# RECORD EXTRACTS
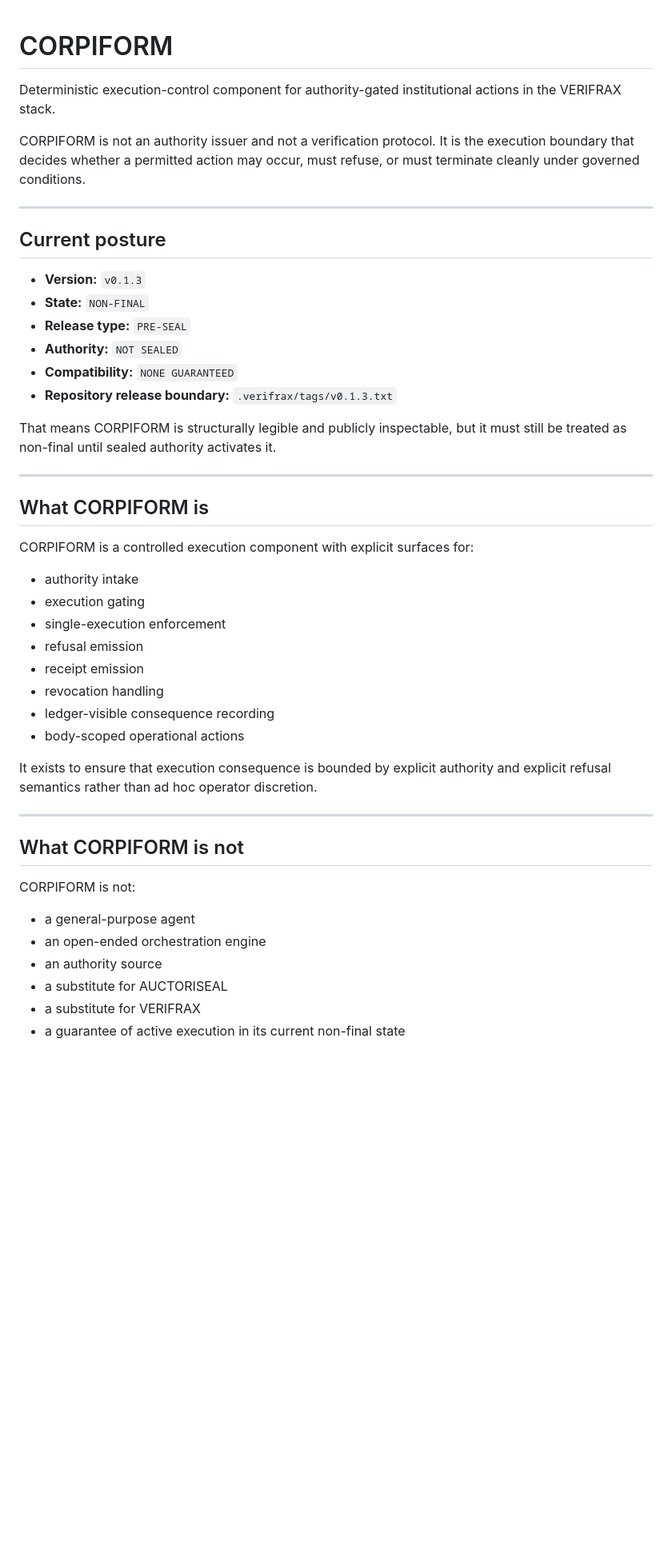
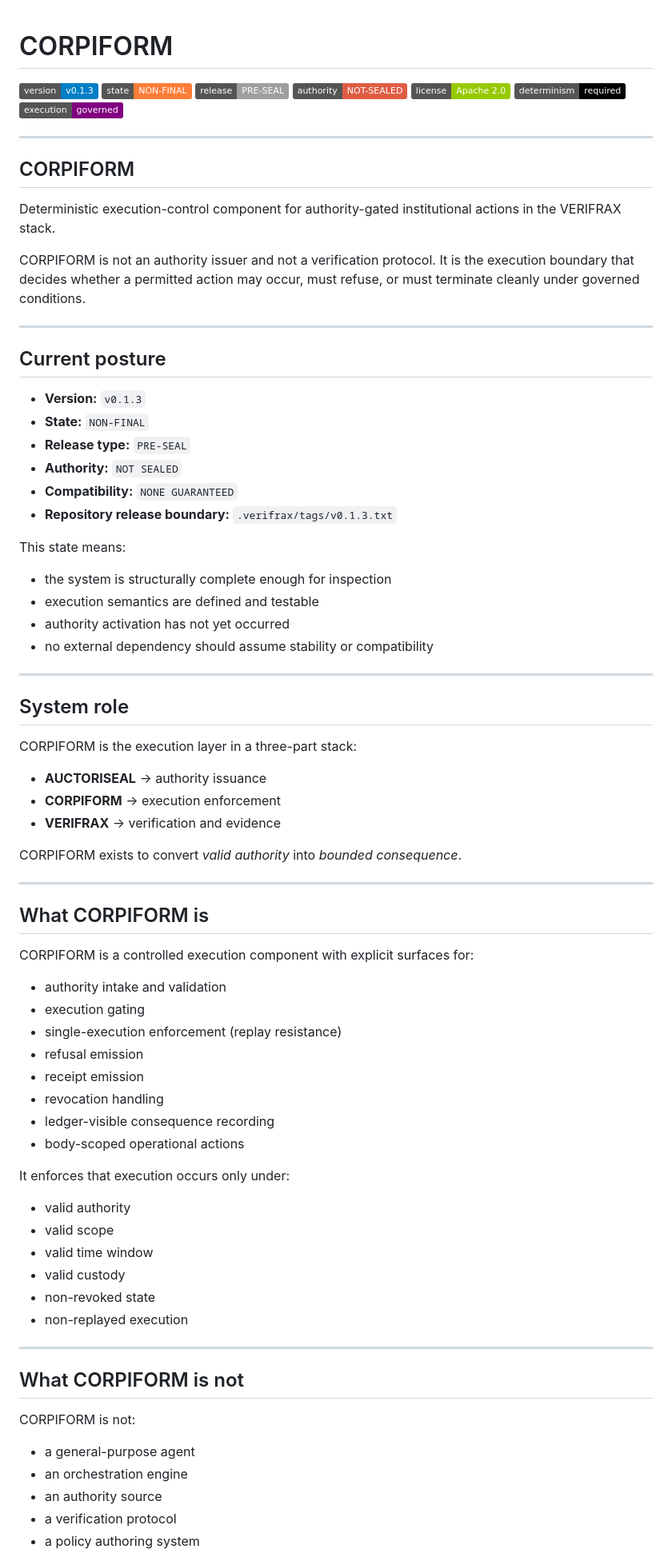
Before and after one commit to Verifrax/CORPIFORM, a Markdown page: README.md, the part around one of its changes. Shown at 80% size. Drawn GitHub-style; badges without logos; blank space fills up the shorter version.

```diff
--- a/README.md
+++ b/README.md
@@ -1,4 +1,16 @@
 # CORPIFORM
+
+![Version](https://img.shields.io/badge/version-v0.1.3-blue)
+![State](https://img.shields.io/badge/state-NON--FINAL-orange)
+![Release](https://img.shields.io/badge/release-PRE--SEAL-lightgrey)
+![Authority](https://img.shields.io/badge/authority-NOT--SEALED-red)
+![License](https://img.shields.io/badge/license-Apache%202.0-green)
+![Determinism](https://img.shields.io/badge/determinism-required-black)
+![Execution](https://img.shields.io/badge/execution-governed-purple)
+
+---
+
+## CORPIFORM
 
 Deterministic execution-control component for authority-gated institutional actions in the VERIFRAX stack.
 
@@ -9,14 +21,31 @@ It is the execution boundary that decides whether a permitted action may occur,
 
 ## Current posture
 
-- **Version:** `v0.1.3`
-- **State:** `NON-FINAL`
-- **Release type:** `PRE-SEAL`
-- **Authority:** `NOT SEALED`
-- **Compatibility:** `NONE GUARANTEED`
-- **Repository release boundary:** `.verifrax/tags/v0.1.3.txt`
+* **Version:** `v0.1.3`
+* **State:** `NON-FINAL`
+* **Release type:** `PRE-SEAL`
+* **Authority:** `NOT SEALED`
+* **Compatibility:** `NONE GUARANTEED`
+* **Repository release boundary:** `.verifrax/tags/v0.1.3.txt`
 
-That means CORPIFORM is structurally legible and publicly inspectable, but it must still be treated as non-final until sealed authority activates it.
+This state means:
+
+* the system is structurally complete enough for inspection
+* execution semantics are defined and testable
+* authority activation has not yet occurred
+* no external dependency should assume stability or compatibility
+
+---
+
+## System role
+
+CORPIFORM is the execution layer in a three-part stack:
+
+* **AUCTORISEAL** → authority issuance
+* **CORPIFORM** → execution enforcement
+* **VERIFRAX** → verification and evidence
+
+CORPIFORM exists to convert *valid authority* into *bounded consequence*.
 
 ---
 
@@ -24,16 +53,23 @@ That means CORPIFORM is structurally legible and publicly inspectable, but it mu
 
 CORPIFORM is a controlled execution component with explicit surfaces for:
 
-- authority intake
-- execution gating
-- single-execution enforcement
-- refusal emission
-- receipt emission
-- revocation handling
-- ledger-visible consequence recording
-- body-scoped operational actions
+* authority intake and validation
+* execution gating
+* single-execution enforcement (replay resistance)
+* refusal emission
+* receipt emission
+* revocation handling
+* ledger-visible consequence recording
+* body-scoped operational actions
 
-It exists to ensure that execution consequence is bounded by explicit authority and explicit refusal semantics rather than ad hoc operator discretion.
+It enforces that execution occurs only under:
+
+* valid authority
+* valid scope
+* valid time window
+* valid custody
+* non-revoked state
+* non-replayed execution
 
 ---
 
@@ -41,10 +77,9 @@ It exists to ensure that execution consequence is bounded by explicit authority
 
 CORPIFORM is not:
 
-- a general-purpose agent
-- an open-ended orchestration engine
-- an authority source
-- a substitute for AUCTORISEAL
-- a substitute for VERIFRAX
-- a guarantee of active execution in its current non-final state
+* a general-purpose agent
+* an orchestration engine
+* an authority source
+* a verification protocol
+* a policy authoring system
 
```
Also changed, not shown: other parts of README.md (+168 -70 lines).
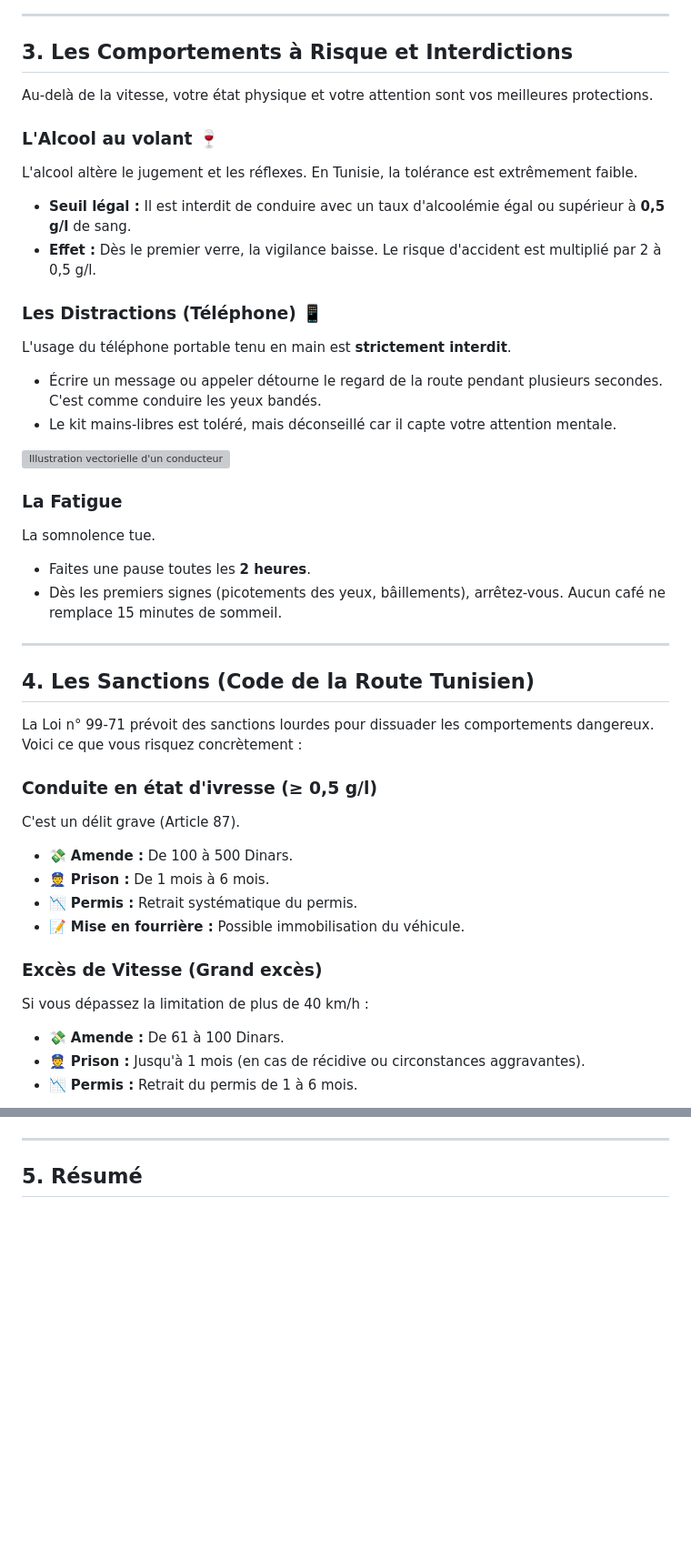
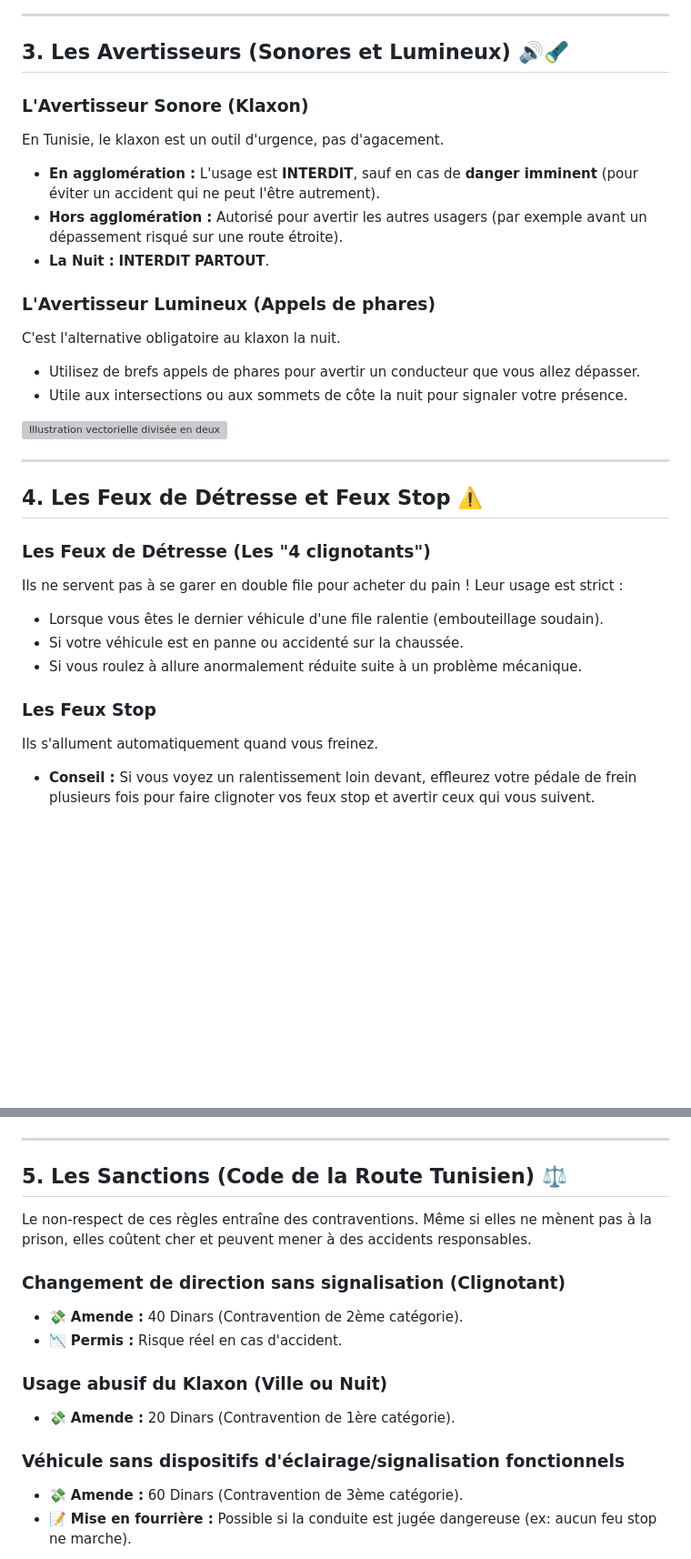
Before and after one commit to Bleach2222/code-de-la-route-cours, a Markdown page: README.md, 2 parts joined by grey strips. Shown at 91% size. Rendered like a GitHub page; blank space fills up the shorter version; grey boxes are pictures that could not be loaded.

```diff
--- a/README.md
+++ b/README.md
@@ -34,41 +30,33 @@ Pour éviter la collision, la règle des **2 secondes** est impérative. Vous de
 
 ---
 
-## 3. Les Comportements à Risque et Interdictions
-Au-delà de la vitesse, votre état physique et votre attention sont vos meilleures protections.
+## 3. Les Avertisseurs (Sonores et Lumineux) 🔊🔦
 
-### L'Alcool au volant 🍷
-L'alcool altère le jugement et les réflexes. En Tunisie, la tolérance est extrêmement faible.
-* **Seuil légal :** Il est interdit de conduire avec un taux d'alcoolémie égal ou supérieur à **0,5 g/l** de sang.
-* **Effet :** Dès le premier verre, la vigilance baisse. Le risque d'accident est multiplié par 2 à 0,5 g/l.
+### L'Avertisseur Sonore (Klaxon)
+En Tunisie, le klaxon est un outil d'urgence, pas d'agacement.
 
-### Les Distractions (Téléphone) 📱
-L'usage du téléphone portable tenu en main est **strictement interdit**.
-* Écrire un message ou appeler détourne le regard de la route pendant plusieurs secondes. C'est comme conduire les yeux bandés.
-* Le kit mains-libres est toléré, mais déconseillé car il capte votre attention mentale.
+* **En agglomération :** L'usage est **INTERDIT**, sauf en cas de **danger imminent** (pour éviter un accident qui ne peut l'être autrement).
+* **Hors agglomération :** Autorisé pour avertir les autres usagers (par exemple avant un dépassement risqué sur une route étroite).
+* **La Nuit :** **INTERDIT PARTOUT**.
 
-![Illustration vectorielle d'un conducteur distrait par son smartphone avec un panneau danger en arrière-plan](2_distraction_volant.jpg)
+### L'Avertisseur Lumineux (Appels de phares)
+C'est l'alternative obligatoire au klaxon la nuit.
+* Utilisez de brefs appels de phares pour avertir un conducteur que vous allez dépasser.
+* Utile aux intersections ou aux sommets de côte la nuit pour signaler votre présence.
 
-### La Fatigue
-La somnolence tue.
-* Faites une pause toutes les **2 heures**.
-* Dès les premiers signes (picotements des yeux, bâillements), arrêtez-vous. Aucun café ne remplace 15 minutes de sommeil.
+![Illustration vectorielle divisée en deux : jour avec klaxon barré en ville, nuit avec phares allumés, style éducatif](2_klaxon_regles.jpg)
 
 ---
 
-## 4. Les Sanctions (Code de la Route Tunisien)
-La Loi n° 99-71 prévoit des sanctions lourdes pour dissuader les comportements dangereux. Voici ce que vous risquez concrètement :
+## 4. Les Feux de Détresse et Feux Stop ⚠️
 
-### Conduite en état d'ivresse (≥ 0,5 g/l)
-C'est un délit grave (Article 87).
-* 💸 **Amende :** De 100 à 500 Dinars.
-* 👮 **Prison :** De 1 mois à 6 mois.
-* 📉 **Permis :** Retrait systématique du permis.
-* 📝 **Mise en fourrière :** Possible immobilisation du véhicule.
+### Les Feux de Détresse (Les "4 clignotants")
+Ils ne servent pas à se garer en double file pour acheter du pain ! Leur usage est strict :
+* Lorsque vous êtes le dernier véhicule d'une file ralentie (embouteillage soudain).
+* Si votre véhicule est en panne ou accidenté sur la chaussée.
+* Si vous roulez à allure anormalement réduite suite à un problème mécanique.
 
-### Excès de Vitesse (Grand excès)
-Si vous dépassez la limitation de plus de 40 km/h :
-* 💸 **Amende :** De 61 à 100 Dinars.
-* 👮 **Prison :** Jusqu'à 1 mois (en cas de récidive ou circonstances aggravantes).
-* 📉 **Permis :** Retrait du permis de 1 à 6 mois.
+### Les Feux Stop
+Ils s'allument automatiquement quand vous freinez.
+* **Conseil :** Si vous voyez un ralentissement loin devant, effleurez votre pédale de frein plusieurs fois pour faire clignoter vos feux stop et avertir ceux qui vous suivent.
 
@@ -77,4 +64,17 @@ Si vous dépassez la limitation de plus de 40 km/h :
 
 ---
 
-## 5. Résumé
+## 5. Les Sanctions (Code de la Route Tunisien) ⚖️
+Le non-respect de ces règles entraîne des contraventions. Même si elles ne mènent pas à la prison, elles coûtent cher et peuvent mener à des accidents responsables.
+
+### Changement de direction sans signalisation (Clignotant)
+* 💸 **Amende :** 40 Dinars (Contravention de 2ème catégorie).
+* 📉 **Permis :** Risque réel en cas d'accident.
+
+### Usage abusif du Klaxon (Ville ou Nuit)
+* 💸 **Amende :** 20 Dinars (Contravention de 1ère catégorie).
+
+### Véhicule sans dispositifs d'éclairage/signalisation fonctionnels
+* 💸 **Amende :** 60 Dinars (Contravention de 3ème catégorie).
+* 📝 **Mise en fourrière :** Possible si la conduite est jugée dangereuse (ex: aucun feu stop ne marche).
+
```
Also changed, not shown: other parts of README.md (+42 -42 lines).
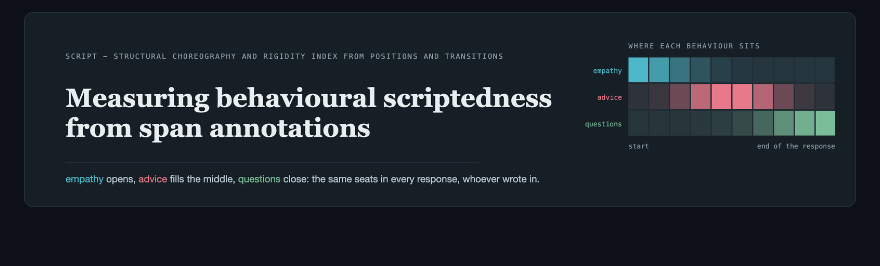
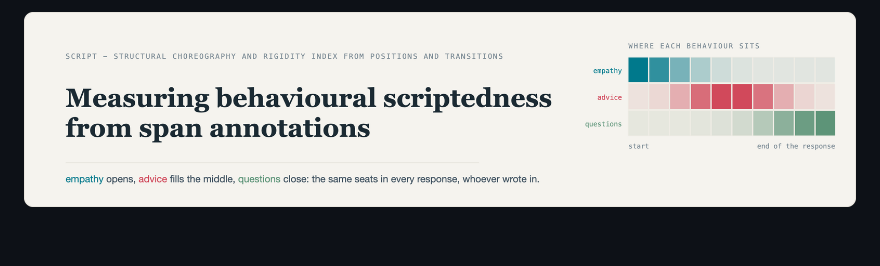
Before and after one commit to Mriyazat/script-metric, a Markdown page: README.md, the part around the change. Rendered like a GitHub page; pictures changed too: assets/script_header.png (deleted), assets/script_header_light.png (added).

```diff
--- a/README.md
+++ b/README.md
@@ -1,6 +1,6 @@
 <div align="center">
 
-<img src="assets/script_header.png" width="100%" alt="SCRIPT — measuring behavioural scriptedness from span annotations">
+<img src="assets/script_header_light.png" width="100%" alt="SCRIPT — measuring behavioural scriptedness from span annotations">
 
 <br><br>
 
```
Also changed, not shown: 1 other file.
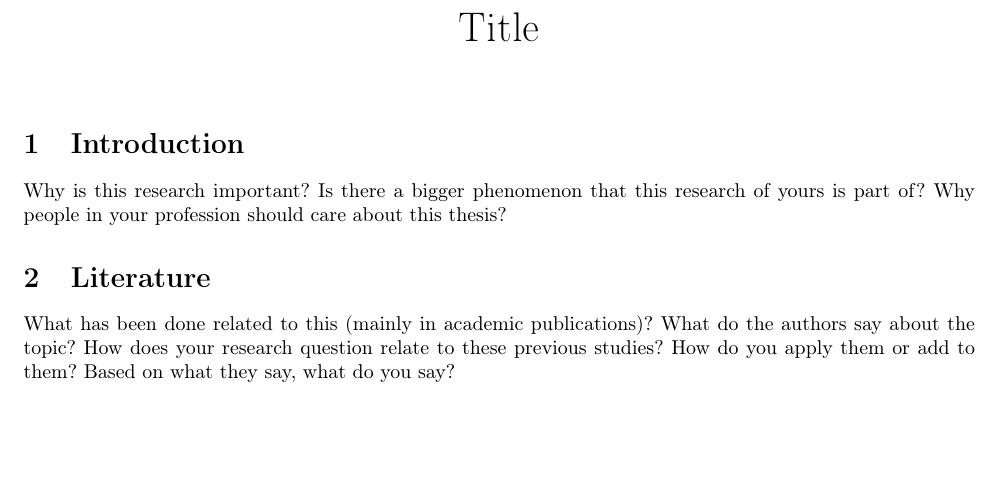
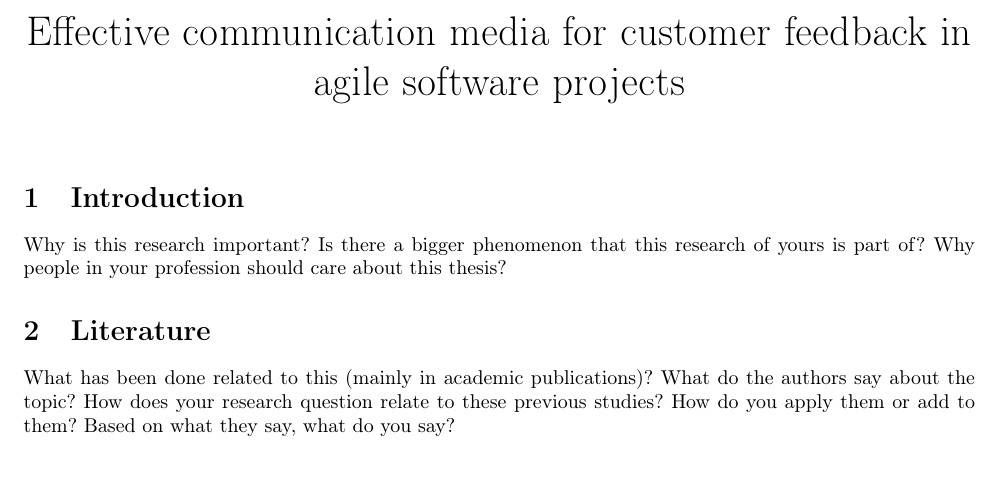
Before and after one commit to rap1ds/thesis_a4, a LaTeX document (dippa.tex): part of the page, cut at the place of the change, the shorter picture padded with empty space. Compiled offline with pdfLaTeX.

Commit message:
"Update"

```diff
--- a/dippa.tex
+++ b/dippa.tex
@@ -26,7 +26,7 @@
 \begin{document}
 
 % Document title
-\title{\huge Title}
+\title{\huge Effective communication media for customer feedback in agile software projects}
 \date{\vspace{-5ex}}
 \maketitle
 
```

# THE TASK
Lines above that contain the string "catégorie" make up the answer.

# TASK RESULT
+* 💸 **Amende :** 40 Dinars (Contravention de 2ème catégorie).
+* 💸 **Amende :** 20 Dinars (Contravention de 1ère catégorie).
+* 💸 **Amende :** 60 Dinars (Contravention de 3ème catégorie).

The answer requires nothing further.